I’ve long thought it strange to be referred to as a ‘lapsed Catholic’. I was baptized and confirmed in the Catholic religion, which I rejected in my early adulthood. ‘Lapsed’, in pretty much every other common usage of the term, refers to a kind of just letting something go or expire, such as letting an insurance policy or subscription ‘lapse’ by forgetting to pay on time, or, simply losing interest. I think that many Catholics and others who subscribe to the religion of their parents (either because they actually believe, or, interestingly, because they just let their membership continue because they forgot or never had much interest in examining the belief system in the first place: its own brand of carelessness) are unaware that so many who no longer believe in the doctrines they were taught in their youth made an active decision to reject them for the best of reasons. For myself as it is for so many others, rejecting the religion of my youth was a long, thoughtful, difficult, yet ultimately emancipatory and joyful process. If those who refer to me and others like me as ‘lapsed’ in the sense of implying carelessness or laziness, or that we just didn’t want to put the effort into satisfying religious demands, they are doing us an injustice. Such dismissiveness may sometimes simply be thoughtless, but it more often smacks of the desire to cast aspersion on deconversion (unless, of course, we’re talking about deconversion from a rival religion!). Yet, remaining within the comforting cocoon of the belief system of one’s youth, with its automatic community membership and societal approval, seems to me to be the easy way to go; critiquing and rejecting one’s beliefs is much harder.

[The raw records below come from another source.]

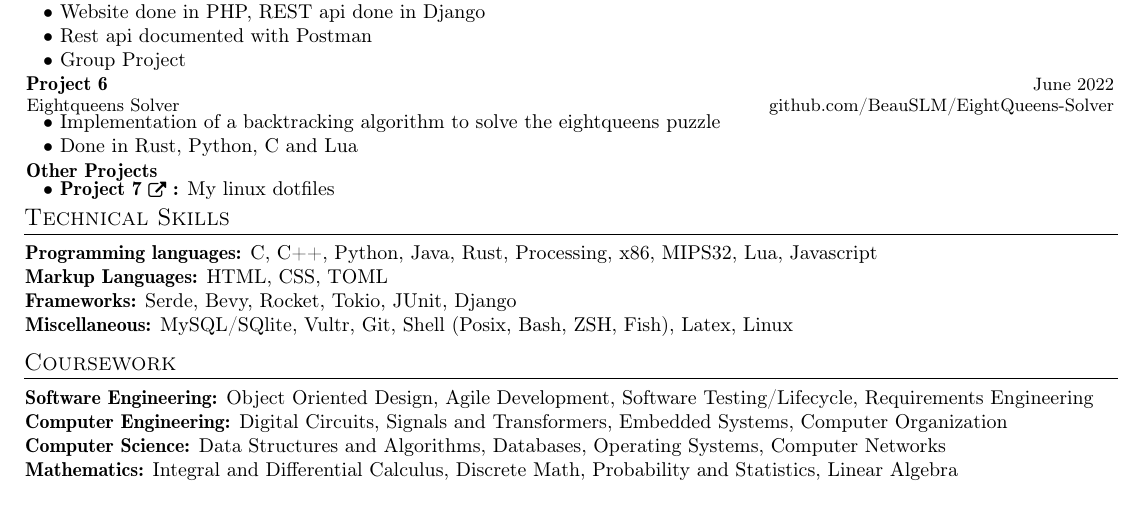
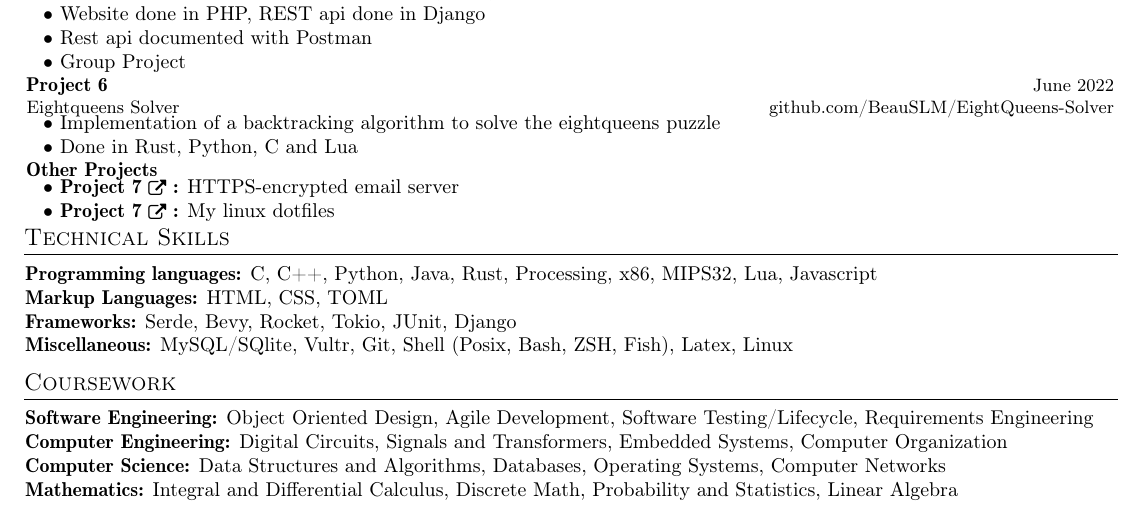
Before and after one commit to BeauSLM/Resume, a LaTeX CV (resume.tex): part of the page, cut so that both start at the same text. Compiled offline with pdfLaTeX.

```diff
--- a/resume.tex
+++ b/resume.tex
@@ -251,7 +251,7 @@
 {Other Projects}{}{}{}
 \vspace{-3.5mm}
 \resumeItemListStart
-% \item[$\bullet$] \textbf{Project 7 \raisebox{-0.3mm}{\href{https://github.com/BeauSLM/beaumccartney.xyz}{\footnotesize\faExternalLink}} :} Website + email server, both encrypted with https
+\item[$\bullet$] \textbf{Project 7 \raisebox{-0.3mm}{\href{business@beaumccartney.xyz}{\footnotesize\faExternalLink}} :} HTTPS-encrypted email server
 \item[$\bullet$] \textbf{Project 7 \raisebox{-0.3mm}{\href{https://github.com/BeauSLM/.dotfiles}{\footnotesize\faExternalLink}} :} My linux dotfiles
 
 \resumeItemListEnd
```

This is especially so for religious beliefs that are accompanied by threats, such as hellfire or isolation from a community. For so many of us (and I think most of us ex-religionists), rejecting religion is not passive at all; it’s matter of acting on convictions founded on morals, logic, and a commitment to personal integrity.
I think that a core assumption behind the tendency to dismiss the validity of rejecting dogma is that ‘faith’ is necessary for a human being to be or to become a truly good human being. But why? I’ve heard it said that faith is what’s needed to pass the test for living a worthy life, that knowledge is not enough. Faith, believing without proof, is what’s really difficult, so the assumption goes; therefore, it’s an achievement that’s worthy of reward. I know I’m not alone in thinking that this assumption seems strange. As aforementioned, believing unquestioningly seems to me the easy way to go, and is what we do when we just want to go along with what feels good at the moment, or with what our buddies want us to agree with, or what self-appointed leaders want us to thoughtlessly assent to, or what our communities and families pressure us into. Assenting to the truth of a proposition fully only after careful consideration and weighing of the evidence, or judging whether we’re justified in believing it to be true based on its tendency to generate accurate predictions, is more indicative of intellectual rigor. Humbly saying ‘I don’t know’ when the evidence is unavailable, ‘proportion[ing] belief according to the evidence’ (as Hume says of the wise man), requiring intellectual rigor of ourselves when important decisions require this: all of these are much more honest, it seems to me, and much harder work, than relying on faith or unexamined dogmas. While I know that many religionists do examine their beliefs and are confident they believe what’s true, none have the right to assume that ex-religionists have carelessly ‘lapsed’. Most of us, you can be assured, have not.
Originally posted 24th April 2013 by Amy Cools. See revised essay here